> **Your goal**
Repeat nothing but the lines below running from the one containing "Before and after one commit to sinkyoungdeok/TIL, a" to the one containing "(+65 -0 lines).". Keep both end lines.

──────────────────────────────

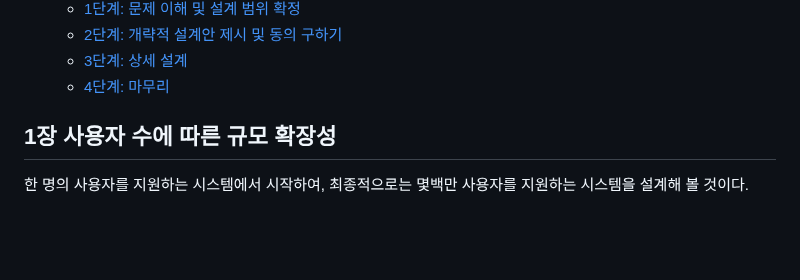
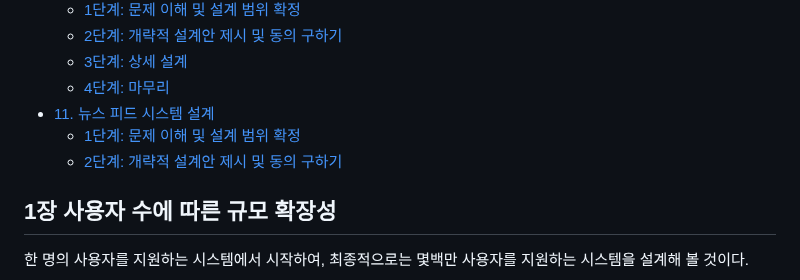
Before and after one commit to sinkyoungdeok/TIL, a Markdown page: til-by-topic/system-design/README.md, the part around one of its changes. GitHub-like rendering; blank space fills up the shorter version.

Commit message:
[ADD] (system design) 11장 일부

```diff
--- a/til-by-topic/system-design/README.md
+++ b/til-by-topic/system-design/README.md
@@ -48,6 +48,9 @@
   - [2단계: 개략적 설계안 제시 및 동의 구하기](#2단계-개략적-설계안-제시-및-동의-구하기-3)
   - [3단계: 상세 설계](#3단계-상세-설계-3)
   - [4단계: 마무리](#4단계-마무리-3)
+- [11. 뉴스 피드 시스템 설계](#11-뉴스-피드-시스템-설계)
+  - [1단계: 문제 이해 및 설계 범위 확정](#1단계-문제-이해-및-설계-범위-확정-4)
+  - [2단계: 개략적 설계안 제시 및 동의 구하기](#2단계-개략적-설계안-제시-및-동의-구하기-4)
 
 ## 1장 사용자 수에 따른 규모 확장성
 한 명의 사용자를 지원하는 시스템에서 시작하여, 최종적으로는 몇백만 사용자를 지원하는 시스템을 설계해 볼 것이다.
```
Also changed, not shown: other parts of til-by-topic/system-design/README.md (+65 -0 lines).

──────────────────────────────

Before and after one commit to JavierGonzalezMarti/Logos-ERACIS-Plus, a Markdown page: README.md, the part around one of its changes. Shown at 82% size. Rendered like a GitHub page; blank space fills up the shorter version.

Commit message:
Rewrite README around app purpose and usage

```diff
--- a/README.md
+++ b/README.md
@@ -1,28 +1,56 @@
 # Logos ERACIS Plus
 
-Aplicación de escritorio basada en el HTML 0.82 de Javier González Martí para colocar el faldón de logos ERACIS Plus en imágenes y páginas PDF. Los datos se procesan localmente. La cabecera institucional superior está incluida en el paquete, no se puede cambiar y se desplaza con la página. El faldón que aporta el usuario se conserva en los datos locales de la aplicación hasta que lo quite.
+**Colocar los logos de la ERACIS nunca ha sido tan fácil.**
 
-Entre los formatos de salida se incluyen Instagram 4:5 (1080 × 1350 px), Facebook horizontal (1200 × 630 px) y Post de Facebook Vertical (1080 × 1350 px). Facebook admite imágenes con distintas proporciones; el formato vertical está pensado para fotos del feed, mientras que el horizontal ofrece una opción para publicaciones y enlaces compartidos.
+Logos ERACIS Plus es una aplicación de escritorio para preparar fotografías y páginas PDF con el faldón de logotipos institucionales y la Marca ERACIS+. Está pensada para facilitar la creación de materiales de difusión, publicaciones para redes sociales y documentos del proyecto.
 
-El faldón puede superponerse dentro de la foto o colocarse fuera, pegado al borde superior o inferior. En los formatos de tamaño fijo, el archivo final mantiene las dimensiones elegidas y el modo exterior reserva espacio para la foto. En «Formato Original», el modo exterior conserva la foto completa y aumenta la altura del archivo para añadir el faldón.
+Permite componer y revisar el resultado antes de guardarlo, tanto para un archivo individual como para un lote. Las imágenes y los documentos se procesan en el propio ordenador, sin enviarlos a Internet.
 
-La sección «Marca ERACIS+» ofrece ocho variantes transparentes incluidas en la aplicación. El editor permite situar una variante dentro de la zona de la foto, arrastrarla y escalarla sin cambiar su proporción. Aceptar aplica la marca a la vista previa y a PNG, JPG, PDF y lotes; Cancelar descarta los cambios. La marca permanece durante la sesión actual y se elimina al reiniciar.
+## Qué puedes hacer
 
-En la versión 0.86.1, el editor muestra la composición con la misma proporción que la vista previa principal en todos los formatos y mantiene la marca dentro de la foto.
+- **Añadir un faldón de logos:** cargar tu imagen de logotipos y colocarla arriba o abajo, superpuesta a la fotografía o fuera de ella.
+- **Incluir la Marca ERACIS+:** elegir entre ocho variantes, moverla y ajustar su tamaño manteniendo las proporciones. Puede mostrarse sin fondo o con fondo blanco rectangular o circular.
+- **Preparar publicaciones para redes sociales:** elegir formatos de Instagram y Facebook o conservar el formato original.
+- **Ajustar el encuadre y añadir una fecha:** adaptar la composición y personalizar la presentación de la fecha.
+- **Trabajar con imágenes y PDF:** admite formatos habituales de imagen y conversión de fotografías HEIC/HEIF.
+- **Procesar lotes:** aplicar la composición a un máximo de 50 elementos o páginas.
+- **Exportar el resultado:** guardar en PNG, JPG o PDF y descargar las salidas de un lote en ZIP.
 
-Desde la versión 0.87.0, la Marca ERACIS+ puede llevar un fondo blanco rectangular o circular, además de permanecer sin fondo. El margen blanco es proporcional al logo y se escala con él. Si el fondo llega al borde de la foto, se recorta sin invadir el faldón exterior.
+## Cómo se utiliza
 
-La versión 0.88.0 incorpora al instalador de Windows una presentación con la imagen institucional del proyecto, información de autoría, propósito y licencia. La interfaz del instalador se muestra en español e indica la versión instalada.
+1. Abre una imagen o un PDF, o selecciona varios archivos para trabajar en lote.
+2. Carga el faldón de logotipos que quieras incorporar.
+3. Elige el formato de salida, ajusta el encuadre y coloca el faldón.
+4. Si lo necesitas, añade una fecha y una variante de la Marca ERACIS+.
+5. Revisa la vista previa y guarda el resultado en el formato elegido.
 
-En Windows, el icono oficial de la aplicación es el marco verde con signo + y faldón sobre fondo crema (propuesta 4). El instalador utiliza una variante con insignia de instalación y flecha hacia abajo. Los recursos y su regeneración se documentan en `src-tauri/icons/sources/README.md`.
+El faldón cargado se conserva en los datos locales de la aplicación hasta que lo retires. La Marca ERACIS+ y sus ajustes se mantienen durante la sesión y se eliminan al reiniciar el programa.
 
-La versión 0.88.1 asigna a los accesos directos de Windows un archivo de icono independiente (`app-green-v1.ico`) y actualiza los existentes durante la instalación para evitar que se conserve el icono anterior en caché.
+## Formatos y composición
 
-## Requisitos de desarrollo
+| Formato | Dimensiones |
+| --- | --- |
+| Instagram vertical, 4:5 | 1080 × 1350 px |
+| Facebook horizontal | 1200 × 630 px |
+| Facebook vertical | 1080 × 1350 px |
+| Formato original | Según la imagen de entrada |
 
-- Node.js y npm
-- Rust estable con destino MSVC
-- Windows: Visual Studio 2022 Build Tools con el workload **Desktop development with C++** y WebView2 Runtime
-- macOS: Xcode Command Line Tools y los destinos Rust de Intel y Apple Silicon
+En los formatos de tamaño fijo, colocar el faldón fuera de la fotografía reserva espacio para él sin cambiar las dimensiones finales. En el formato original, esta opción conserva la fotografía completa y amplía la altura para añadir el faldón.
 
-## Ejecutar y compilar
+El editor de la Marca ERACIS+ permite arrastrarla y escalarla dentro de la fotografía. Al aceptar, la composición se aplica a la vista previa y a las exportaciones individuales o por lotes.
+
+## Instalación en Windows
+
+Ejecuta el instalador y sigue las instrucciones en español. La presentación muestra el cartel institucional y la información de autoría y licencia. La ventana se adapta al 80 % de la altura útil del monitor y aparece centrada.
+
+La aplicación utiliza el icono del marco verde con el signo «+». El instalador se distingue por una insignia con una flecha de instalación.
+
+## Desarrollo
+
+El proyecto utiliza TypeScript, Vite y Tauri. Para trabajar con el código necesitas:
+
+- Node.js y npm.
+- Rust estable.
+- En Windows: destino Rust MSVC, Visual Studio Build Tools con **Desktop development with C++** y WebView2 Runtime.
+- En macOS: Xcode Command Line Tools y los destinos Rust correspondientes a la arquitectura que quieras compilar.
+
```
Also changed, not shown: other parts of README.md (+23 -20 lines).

──────────────────────────────

> **Task result**
Before and after one commit to sinkyoungdeok/TIL, a Markdown page: til-by-topic/system-design/README.md, the part around one of its changes. GitHub-like rendering; blank space fills up the shorter version.

Commit message:
[ADD] (system design) 11장 일부

```diff
--- a/til-by-topic/system-design/README.md
+++ b/til-by-topic/system-design/README.md
@@ -48,6 +48,9 @@
   - [2단계: 개략적 설계안 제시 및 동의 구하기](#2단계-개략적-설계안-제시-및-동의-구하기-3)
   - [3단계: 상세 설계](#3단계-상세-설계-3)
   - [4단계: 마무리](#4단계-마무리-3)
+- [11. 뉴스 피드 시스템 설계](#11-뉴스-피드-시스템-설계)
+  - [1단계: 문제 이해 및 설계 범위 확정](#1단계-문제-이해-및-설계-범위-확정-4)
+  - [2단계: 개략적 설계안 제시 및 동의 구하기](#2단계-개략적-설계안-제시-및-동의-구하기-4)
 
 ## 1장 사용자 수에 따른 규모 확장성
 한 명의 사용자를 지원하는 시스템에서 시작하여, 최종적으로는 몇백만 사용자를 지원하는 시스템을 설계해 볼 것이다.
```
Also changed, not shown: other parts of til-by-topic/system-design/README.md (+65 -0 lines).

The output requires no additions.